*Task to complete:*
Please report every line from the material that contains the word "constructed".

┌──

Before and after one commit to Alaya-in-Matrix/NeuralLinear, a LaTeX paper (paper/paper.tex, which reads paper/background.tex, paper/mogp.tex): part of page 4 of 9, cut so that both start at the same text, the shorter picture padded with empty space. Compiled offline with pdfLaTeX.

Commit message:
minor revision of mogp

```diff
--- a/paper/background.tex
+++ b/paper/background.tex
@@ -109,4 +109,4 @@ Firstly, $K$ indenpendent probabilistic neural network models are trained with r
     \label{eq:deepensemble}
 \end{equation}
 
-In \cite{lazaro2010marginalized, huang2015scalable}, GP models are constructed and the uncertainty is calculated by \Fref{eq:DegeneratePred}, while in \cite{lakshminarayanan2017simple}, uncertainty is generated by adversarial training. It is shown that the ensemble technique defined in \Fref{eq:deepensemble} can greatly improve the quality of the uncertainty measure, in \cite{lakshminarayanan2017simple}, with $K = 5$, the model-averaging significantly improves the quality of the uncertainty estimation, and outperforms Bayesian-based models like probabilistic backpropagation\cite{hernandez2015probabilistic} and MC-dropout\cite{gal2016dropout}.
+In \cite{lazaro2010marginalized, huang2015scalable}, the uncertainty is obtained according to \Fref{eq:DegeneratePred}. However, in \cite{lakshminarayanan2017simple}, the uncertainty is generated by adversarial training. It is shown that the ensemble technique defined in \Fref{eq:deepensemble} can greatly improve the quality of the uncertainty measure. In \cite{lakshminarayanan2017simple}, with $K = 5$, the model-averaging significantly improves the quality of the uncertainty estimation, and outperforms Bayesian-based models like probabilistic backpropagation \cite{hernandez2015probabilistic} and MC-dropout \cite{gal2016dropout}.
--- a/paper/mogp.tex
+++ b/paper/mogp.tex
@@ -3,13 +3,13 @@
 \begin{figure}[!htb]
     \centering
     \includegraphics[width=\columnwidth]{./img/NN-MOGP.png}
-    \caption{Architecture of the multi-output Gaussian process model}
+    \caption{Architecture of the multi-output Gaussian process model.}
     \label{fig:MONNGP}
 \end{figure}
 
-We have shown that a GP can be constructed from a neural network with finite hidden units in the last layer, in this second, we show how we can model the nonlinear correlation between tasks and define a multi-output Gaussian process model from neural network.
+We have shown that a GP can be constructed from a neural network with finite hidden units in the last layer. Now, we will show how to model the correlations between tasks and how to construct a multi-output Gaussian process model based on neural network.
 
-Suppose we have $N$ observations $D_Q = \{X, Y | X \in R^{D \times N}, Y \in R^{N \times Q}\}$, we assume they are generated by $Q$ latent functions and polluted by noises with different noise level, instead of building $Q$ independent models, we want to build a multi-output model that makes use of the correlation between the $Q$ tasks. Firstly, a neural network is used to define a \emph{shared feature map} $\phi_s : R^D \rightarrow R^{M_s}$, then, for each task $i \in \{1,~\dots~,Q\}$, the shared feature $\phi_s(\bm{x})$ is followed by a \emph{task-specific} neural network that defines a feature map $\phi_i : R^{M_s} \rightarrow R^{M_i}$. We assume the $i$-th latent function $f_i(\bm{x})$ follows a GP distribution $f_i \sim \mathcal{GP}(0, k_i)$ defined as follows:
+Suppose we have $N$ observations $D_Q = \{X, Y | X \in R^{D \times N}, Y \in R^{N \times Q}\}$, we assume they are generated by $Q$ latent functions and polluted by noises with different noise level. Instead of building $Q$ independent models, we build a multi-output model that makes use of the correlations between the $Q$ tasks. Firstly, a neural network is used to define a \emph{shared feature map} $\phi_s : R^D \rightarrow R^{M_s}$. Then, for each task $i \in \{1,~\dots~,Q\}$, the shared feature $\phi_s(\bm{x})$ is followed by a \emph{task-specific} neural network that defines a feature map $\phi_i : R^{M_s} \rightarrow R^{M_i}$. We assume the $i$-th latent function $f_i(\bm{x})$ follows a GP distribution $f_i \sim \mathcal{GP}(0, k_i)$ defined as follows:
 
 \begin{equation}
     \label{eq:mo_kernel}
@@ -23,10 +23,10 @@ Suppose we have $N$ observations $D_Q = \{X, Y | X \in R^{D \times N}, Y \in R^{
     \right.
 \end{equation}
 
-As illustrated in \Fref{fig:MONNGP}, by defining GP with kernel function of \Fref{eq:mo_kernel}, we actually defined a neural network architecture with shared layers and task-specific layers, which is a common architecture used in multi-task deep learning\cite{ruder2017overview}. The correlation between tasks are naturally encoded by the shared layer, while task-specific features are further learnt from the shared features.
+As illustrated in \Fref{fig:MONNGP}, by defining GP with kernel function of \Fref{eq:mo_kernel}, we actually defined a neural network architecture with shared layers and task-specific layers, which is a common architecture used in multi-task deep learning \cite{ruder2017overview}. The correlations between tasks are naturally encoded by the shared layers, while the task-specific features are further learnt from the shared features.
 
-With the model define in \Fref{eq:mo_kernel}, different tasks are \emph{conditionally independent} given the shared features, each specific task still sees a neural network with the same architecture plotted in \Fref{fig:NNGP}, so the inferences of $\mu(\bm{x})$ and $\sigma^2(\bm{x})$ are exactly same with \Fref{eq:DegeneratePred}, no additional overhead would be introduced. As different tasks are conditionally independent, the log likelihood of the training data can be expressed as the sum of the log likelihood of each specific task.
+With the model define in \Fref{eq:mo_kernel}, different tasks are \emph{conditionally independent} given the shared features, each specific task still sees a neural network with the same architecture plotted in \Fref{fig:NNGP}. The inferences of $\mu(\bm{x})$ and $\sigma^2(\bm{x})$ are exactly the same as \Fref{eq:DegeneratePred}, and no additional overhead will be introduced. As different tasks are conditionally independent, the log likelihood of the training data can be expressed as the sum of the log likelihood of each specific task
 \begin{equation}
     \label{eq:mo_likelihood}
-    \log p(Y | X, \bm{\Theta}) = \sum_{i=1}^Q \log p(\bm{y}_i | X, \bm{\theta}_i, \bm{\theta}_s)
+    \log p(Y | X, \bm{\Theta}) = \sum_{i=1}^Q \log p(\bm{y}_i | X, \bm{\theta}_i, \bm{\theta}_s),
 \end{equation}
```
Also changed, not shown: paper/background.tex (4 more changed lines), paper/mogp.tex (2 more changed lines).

└──

*Solution to this task:*
-In \cite{lazaro2010marginalized, huang2015scalable}, GP models are constructed and the uncertainty is calculated by \Fref{eq:DegeneratePred}, while in \cite{lakshminarayanan2017simple}, uncertainty is generated by adversarial training. It is shown that the ensemble technique defined in \Fref{eq:deepensemble} can greatly improve the quality of the uncertainty measure, in \cite{lakshminarayanan2017simple}, with $K = 5$, the model-averaging significantly improves the quality of the uncertainty estimation, and outperforms Bayesian-based models like probabilistic backpropagation\cite{hernandez2015probabilistic} and MC-dropout\cite{gal2016dropout}.
-We have shown that a GP can be constructed from a neural network with finite hidden units in the last layer, in this second, we show how we can model the nonlinear correlation between tasks and define a multi-output Gaussian process model from neural network.
+We have shown that a GP can be constructed from a neural network with finite hidden units in the last layer. Now, we will show how to model the correlations between tasks and how to construct a multi-output Gaussian process model based on neural network.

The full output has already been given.